HSUS: Where did you get the idea for your new chocolate venture?
PB: There are no vegan, organic, fair-trade chocolate stores and I thought it would be wonderful to create one. I also thought it would be great to plate chocolate and pair it with wine; the two go so well together.
I searched a long time for the right chocolatier. The minute I tasted the chocolate sauce, I knew [Patrick Coston] was the one. He was willing to take on the challenge of creating a vegan line of bon bons, truffles, bark and a large number of specialty items and put his heart and soul into it, even though he'd never done it before. The chocolates are incredible. The chocolates and the pastries [both] are getting tremendous praise.
HSUS: Why are people so crazy about chocolate?
PB: Because it's comforting and just so delicious! I've had people tell me that if they are feeling stressed and they eat some chocolate it helps relax them. [Or] if they are feeling depressed and they eat some chocolate their mood is lifted. The smell alone is pretty intoxicating; nothing puts you in a better mood than the smell of chocolate!
HSUS: Is there something about small amounts of decadence/indulgence that has a special appeal these days?
PB: In these economic times, chocolate can be that guilty pleasure that's affordable. Before [opening], I read that the chocolate business has continued to thrive and even grow over the past two years.
HSUS: Is being dairy-free a selling point, or do you focus more on simply having a great product?
PB: We [focus] on having a solid, delicious product. When we first opened, we were telling customers that we were dairy-free and a lot of people were turned off by that, thinking the product wouldn't taste good. [Now, we tell] people who want to talk to us about our chocolates and pastries that we are dairy-free, and they are always shocked. It's still an unfortunate misconception that vegan either tastes bad or strange.
HSUS: How important is it to you to educate or inform people?
PB: I knew that one of the biggest questions [from customers] would be "Why don't you use dairy?" I realized that there is an incredible opportunity through Cocoa V to educate the public about what animals’ lives are like on dairy farms. The mistreatment of animals for food never enters the consciousness of many people. We produce a newsletter [available at Cocoa V that] talks about the truth of dairy farms and how the animals are suffering.
HSUS: What is your favorite item on the menu here?
PB: My favorite item is currently our hand dipped mint bon bon which is our version of a peppermint patty. It's truly unbelievable!
Cocoa V's chocolatier Patrick Coston offers advice on serving chocolate:
When presenting chocolate bon bons to your guests, you want to make sure the chocolates are displayed on a beautifully shaped white plate, rectangular is preferred. Dark chocolates showcase best against a white or silver backdrop. It isn't necessary to garnish the plate with anything, this can actually take away from the beauty of the product.
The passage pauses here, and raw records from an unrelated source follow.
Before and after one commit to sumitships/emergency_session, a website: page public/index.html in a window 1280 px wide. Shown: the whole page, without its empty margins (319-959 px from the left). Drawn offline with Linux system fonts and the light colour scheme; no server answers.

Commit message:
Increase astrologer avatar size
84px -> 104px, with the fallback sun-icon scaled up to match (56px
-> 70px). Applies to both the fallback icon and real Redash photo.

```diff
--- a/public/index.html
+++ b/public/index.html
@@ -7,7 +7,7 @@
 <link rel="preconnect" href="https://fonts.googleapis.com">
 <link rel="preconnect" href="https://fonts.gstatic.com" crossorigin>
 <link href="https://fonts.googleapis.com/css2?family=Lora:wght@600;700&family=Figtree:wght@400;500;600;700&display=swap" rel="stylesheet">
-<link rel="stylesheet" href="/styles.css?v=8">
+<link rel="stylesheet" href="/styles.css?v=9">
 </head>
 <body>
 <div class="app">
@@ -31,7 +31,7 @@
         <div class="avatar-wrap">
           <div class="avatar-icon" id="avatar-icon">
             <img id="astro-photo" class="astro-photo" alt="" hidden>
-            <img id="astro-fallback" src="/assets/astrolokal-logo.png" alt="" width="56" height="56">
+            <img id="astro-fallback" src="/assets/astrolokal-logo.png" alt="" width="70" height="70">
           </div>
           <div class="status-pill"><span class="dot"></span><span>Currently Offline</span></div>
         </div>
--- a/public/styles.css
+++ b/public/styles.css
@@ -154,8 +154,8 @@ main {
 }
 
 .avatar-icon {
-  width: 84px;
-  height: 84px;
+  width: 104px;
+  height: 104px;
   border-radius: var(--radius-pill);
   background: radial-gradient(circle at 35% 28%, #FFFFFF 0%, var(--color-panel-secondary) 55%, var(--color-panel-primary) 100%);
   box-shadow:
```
At Cocoa V, we hand paint a number of our chocolates and also have a number of designs that allow the chocolates to look spectacular when plated.
If you are plating truffles, secure them in candy cups so they don't roll about, and remember not to overcrowd the plate. If you are offering them in a bowl, piling them high (but not too high) works well.
Store bon bons in a protective container and keep in a cool area, but not refrigerated until plated. Truffles should be refrigerated.
Editors’ Note: A portion of Cocoa V’s profits go to animal rescue organizations.
See Chocolate Pecan Pie Truffle recipe»